It’s one of the many apparent contradictions at the core of the festival: Paired with the philosophy of “radical self-reliance” — one that demands that participants cart out all their own food, water and shelter into a dust-filled desert for a week — is the festival’s communitarian ethos. Burning Man celebrates a gift economy that inspires random acts of generosity, and volunteer “rangers” traverse the festival to aid those in trouble. The climactic burning of the festival’s iconic “man”— along with a wooden temple filled with notes and memorials — is a ritual of togetherness and belonging for many participants. At the same time, one of the festival’s mottos is, ‘You have a right to hurt yourself.’ It’s the opposite of a nanny state,” Harvey says, recounting the time a participant unsuccessfully tried to sue the festival: He had walked out onto the coals after the “man”was set on fire and, predictably, burned himself.
In the same spirit, Harvey emphasizes that he didn’t come to Washington to seek out government assistance for the festival’s fledgling 501(c)3. “We’re not asking for aid, and we’re not asking for tax breaks,” he says. Instead, Harvey and his colleagues have come to explain their organization’s expanded mission as a nonprofit organization, emphasizing that the group has always received a respectful audience in the Beltway.
Part of Burning Man’s fruitful longevity is due to its founders’ willingness to wrangle with the headaches of bureaucracy and organizational hierarchy. “A lot of people think it just ‘happens,’ and we just supply the porta-potties. ... The irony is, we went to the desert to do something that was quite unworldly, and in order to survive and persist and realize our potential out there, we’ve had to get very worldly — it’s been a crash course,” Harvey explains.
“People say, what does Burning Man have to do with politics? In our history, it has everything to do politics. First, we had to create a civil society — that’s politics. Then we had to survive in the world, because we’re on federal land — that’s politics,” he adds. “In complying with the rules and engaging in politics, we learned a lot about how the world works.”
Harvey even offers a political analogy for the countercultural festival’s success — not in terms of content, but organization. “If we can create a world that’s defined by brilliance at the top and soulful association at the bottom, you command everything in between. After all, isn’t that what Republicans did? Think tanks and grass-roots base — I’d say that’s a successful story that’s worth emulating as an example,” he says. (Harvey, who doesn’t align himself with either party, offers a similar analogy on the Democratic side to FDR and the popular support for the New Deal.)
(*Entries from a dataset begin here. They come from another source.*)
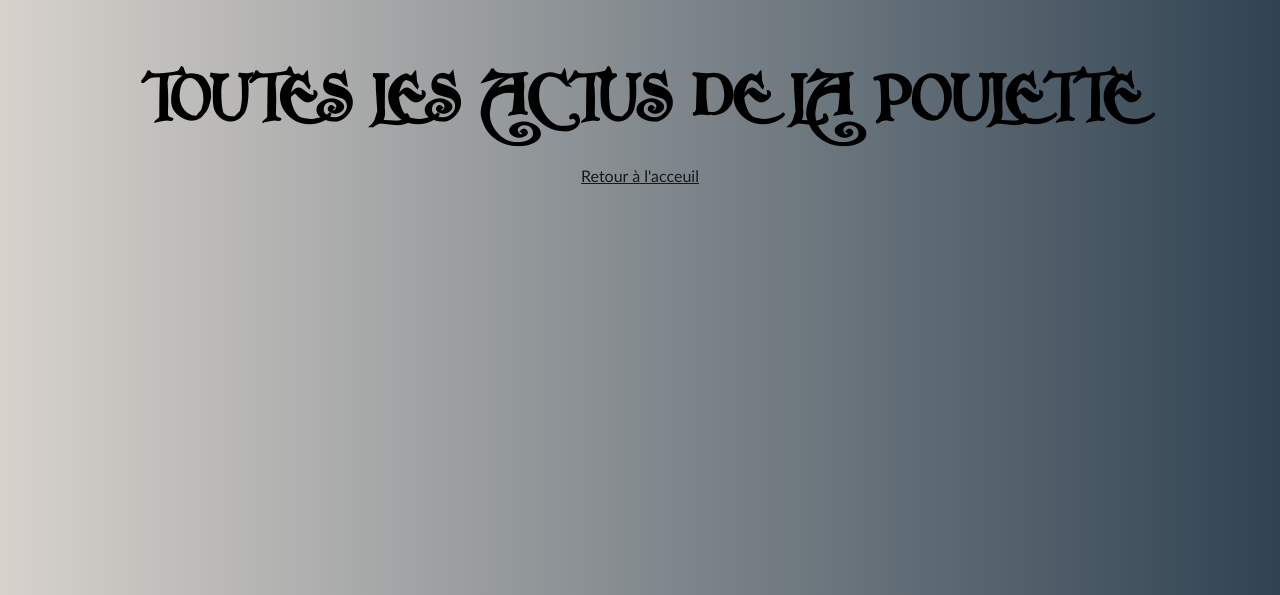
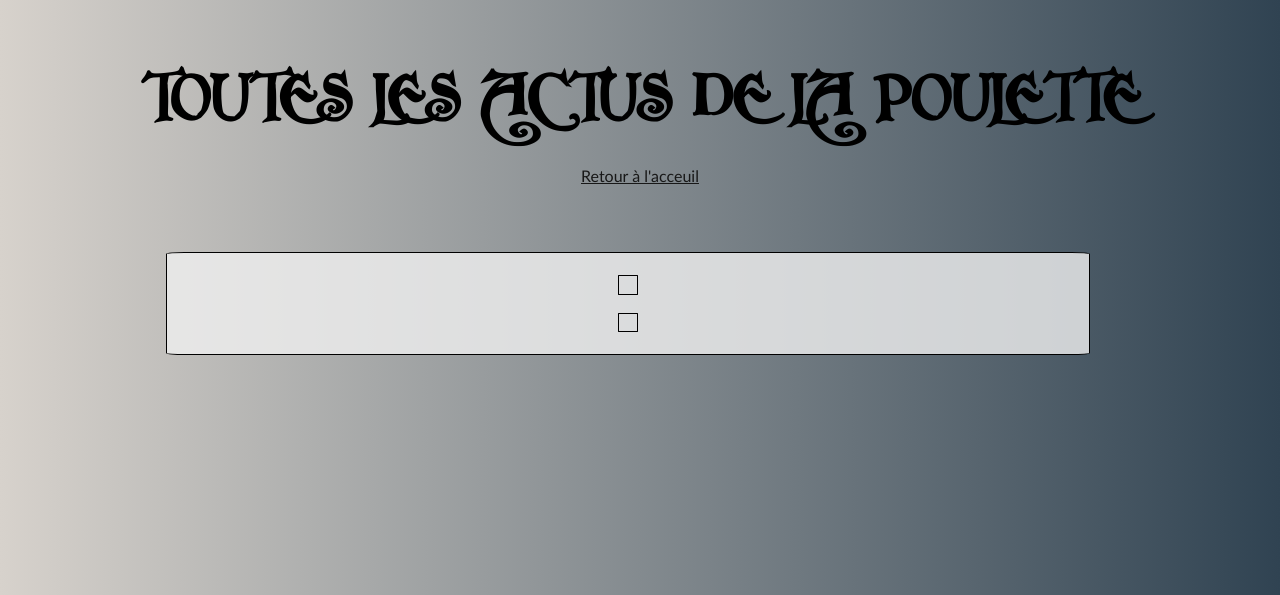
Before and after one commit to Jubdw/P5, a PHP site: page /index.php?action=listNews&page=1 in a window 1280 px wide. Shown: the part 70-665 px from the top of the page. Run offline with PHP 8.4, Linux system fonts and the light colour scheme; data that the repository does not hold is empty.

Commit message:
Maj style.css

```diff
--- a/public/css/style.css
+++ b/public/css/style.css
@@ -174,6 +174,30 @@
     text-decoration-line: underline;
     color: rgb(55,55,55);
 }
+
+/* ------ PAGINATION ------ */
+.paging
+{
+    display: flex;
+    flex-direction: row;
+    align-items: center;
+    padding: 1%;
+    margin: 1%;
+    border: 1px solid black;
+    border-radius: 2%;
+}
+
+.current-page, .other-pages
+{
+    font-weight: bold;
+    margin: 0 2px;
+}
+.other-pages
+{
+    text-decoration: underline;
+}
+
+
 /* ------ HOME VIEW ------ */
 .home-news
 {
@@ -205,10 +229,48 @@
     background-color: rgba(250,250,250, 0.8);
     font-size: 1em;
 }
+
+/* ------ LISTNEWS + NEWS VIEW ------ */
+.news
+{
+    width: 70%;
+    margin: 8px 13%;
+    padding: 1%;
+    border: 1px solid black;
+    border-radius: 2%;
+    background-color: rgba(240,240,240, 0.8);
+    font-size: 1.1em;
+}
+.news em
+{
+    font-size: 0.9em;
+}
+.news-post
+{
+    border-radius: 1px;
+}
+.news-title
+{
+    text-align: center;
+}
 .news-title a
 {
     font-family: 'folkard_';
     color: black;
+}
+.list-news
+{
+    width: 70%;
+    margin: 2px 13%;
+    padding: 1%;
+    border: 1px solid black;
+    border-radius: 2%;
+    background-color: rgba(240,240,240, 0.8);
+    display: flex;
+    flex-direction: column;
+    justify-content: center;
+    align-items: center;
+    text-align: center;
 }
 /* ------ ERROR VIEW ------ */
 
```
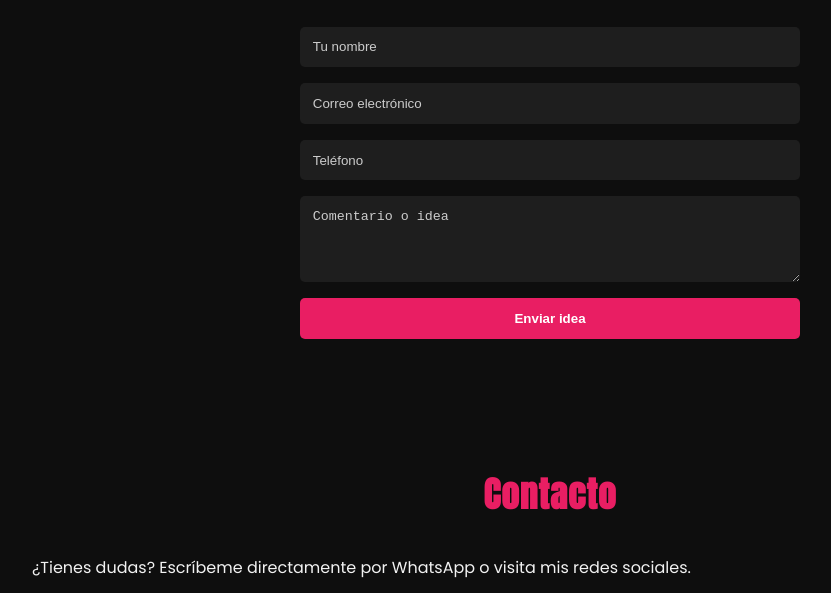
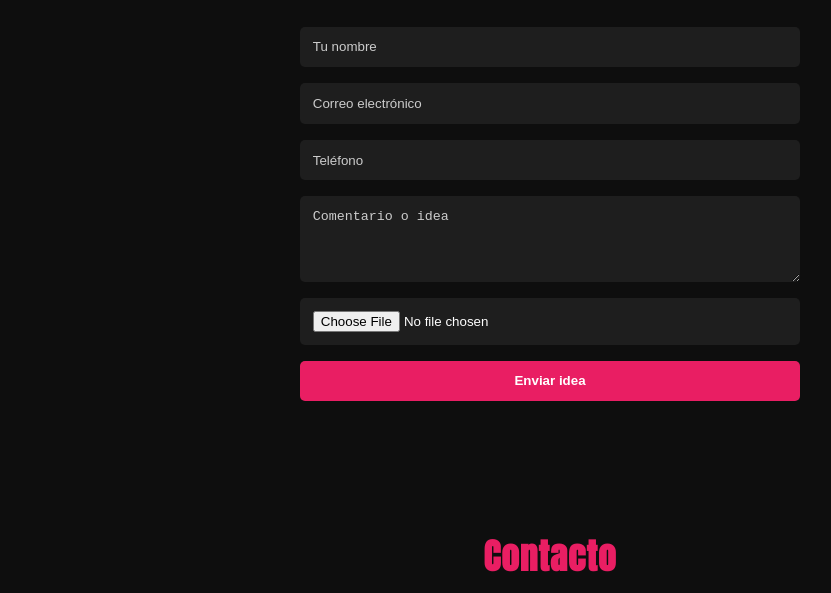
Before and after one commit to Ene94web/ene94tattoo, a plain HTML site: page index.html in a window 1280 px wide. Shown: the part 2935-3528 px from the top of the page, without its empty margins (90-921 px from the left). Drawn offline with nearby package versions, Linux system fonts and the light colour scheme; files whose address does not match are found by name.

Commit message:
Campo de imagen añadido al formulario de clientes

```diff
--- a/index.html
+++ b/index.html
@@ -72,11 +72,12 @@
 
   <section id="clientes">
     <h2>Sube tu idea y deja tu comentario</h2>
-    <form action="https://hooks.zapier.com/hooks/catch/23742605/u3nsxbo/" method="POST">
+    <form action="https://hooks.zapier.com/hooks/catch/23742605/u3nsxbo/" method="POST" enctype="multipart/form-data">
       <input type="text" name="nombre" placeholder="Tu nombre" required />
       <input type="email" name="correo" placeholder="Correo electrónico" />
       <input type="tel" name="telefono" placeholder="Teléfono" />
       <textarea name="comentario" placeholder="Comentario o idea" rows="4"></textarea>
+      <input type="file" name="imagen" accept="image/*" />
       <button type="submit">Enviar idea</button>
     </form>
   </section>
```
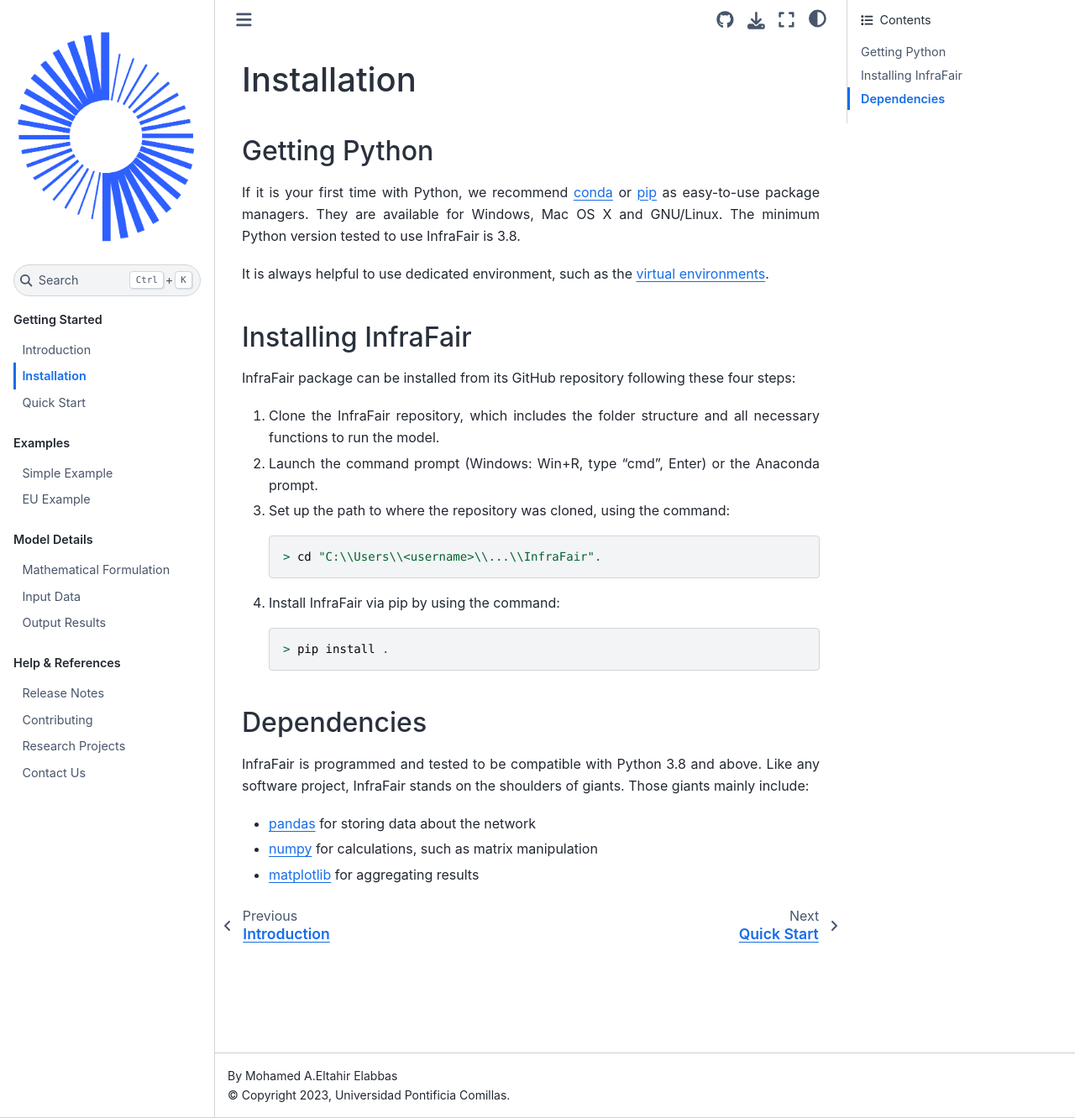
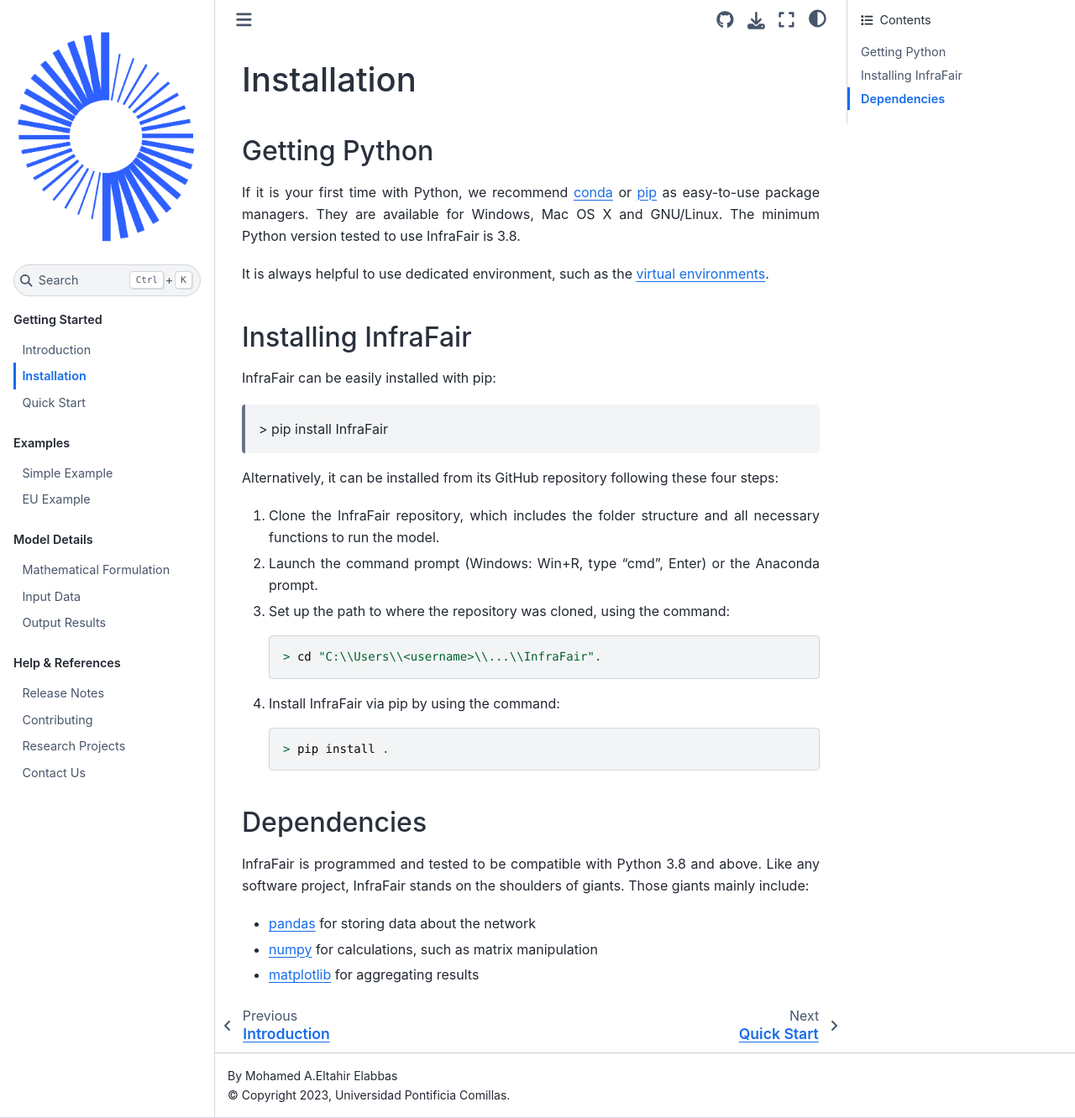
Before and after one commit to IIT-EnergySystemModels/InfraFair, a Sphinx documentation site: the page built from doc/2_Installation.rst, in a window 1280 px wide and 1332 px high. Shown: the whole window at 84% size. Built offline with Sphinx 7.4.7 and the Sphinx Book theme 1.1.4, drawn with Linux system fonts in a browser that asks for light colours.

Commit message:
Update 2_Installation.rst
pip installable

```diff
--- a/doc/2_Installation.rst
+++ b/doc/2_Installation.rst
@@ -18,7 +18,11 @@
 
 Installing InfraFair
 ===========================
-InfraFair package can be installed from its GitHub repository following these four steps:
+InfraFair can be easily installed with pip:
+
+      > pip install InfraFair
+
+Alternatively, it can be installed from its GitHub repository following these four steps:
 
 1. Clone the InfraFair repository, which includes the folder structure and all necessary functions to run the model.
 2. Launch the command prompt (Windows: Win+R, type "cmd", Enter) or the Anaconda prompt.
```
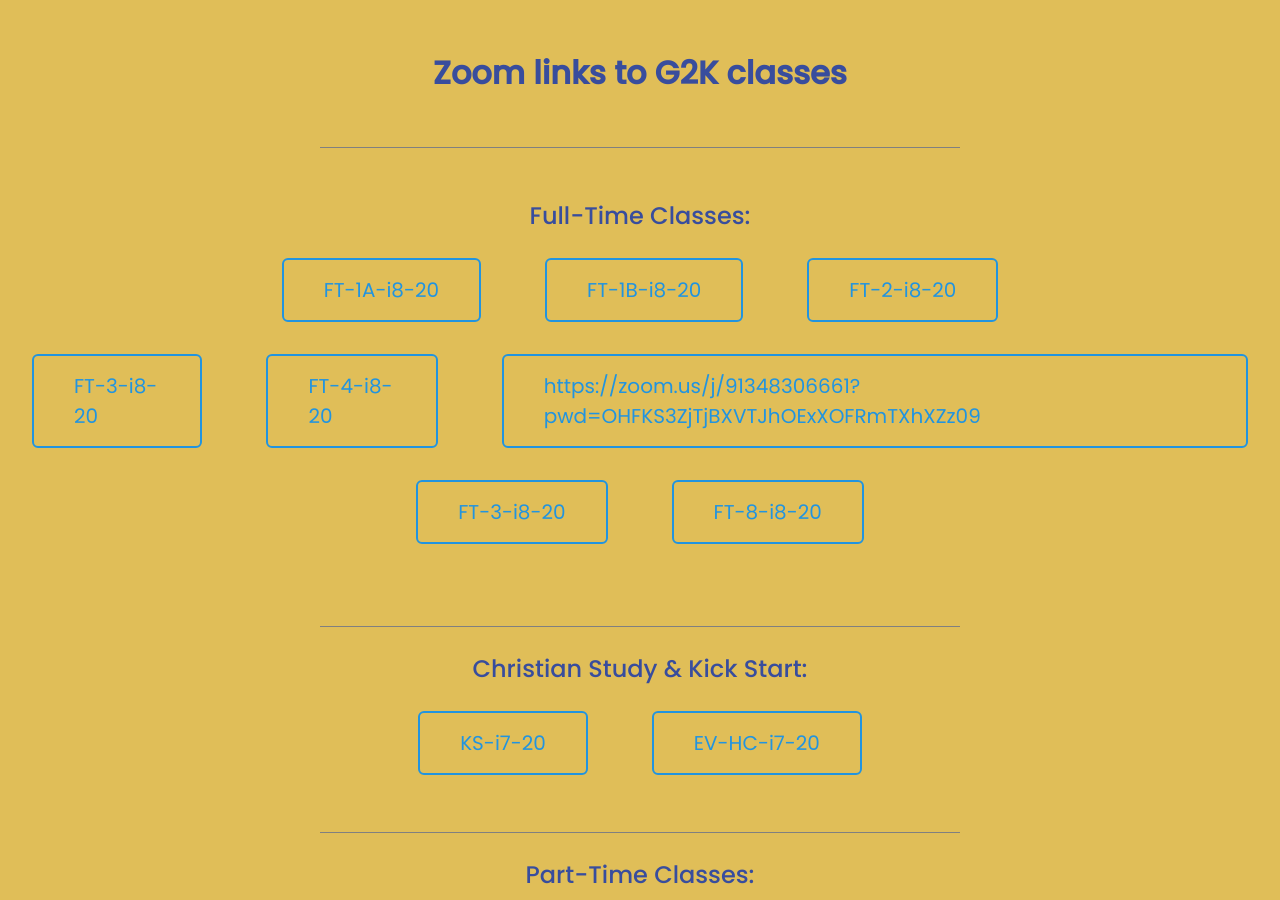
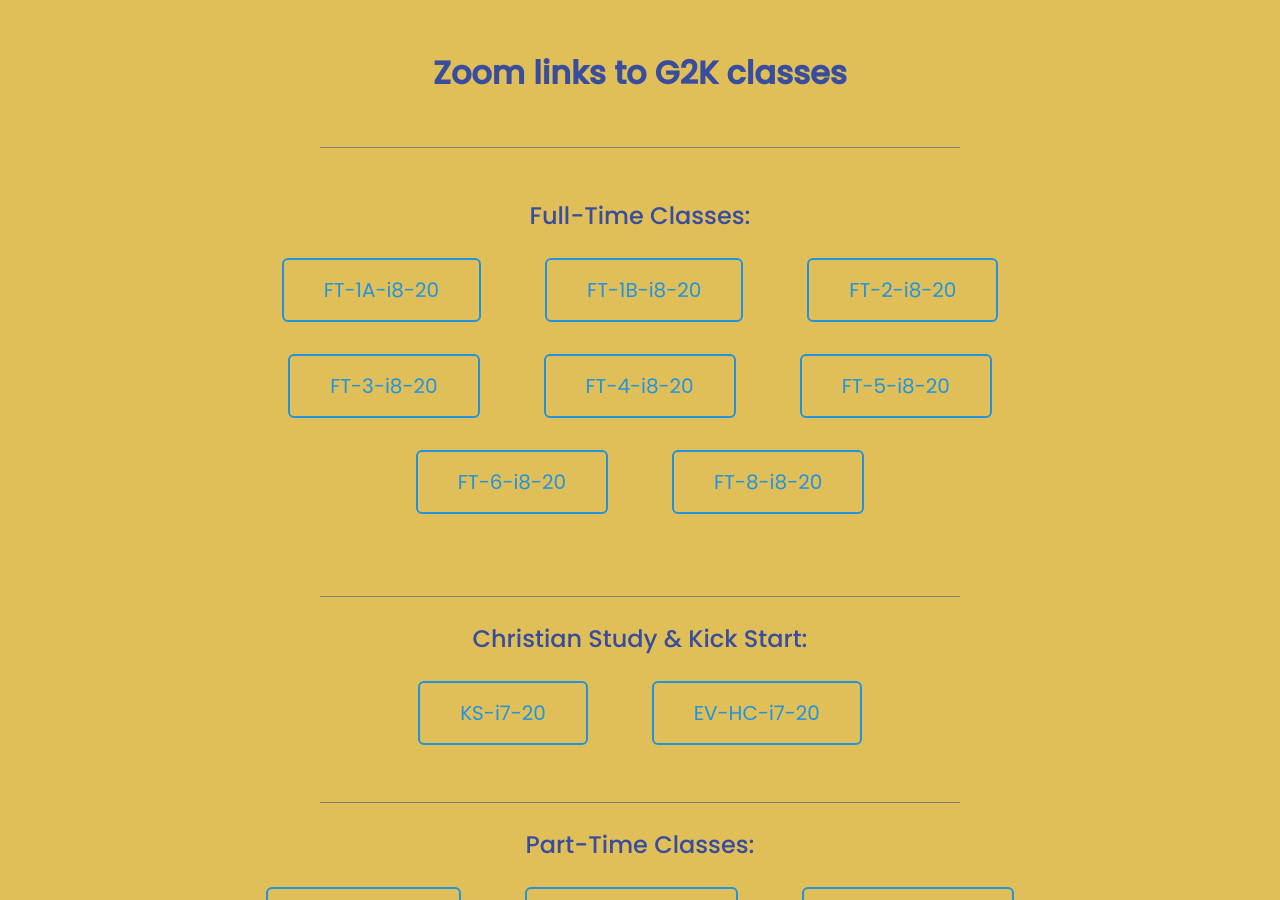
Before and after one commit to tech-g2k/Zoom-links, a Jekyll site: the page built from index.html, in a window 1280 px wide and 900 px high. Built offline with Jekyll 4.4.1, drawn with Linux system fonts in a browser that asks for light colours.

Commit message:
Reference links were broken

```diff
--- a/_includes/full-time.html
+++ b/_includes/full-time.html
@@ -23,16 +23,16 @@
             <a class="shiney" href={{ site.ft-5-ln }} >{{ site.ft-5-tx }}</a>
         </li>
         <li class="buttons__item">
-            <a class="shiney" href={{ site.ft-5-tx }} >{{ site.ft-6-ln }}</a>
+            <a class="shiney" href={{ site.ft-6-ln }} >{{ site.ft-6-tx }}</a>
         </li>
     </ul>
     <br>
     <ul class="buttons">
         <li class="buttons__item">
-            <a class="shiney" href={{ site.ft-4-ln }} >{{ site.ft-4-tx }}</a>
+            <a class="shiney" href={{ site.ft-7-ln }} >{{ site.ft-7-tx }}</a>
         </li>
         <li class="buttons__item">
-            <a class="shiney" href={{ site. }} >{{ site.ft-9-tx }}</a>
+            <a class="shiney" href={{ site.ft-9-ln }} >{{ site.ft-9-tx }}</a>
         </li>
     </ul>
     <br>
```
To mark this week’s visit to the Beltway, Harvey and his Burning Man colleagues threw a party at Tortilla Coast on Capitol Hill, inviting many congressional staffers to attend on Monday. The turnout was great, Harvey says. “And we got equal numbers of Republicans and Democrats.”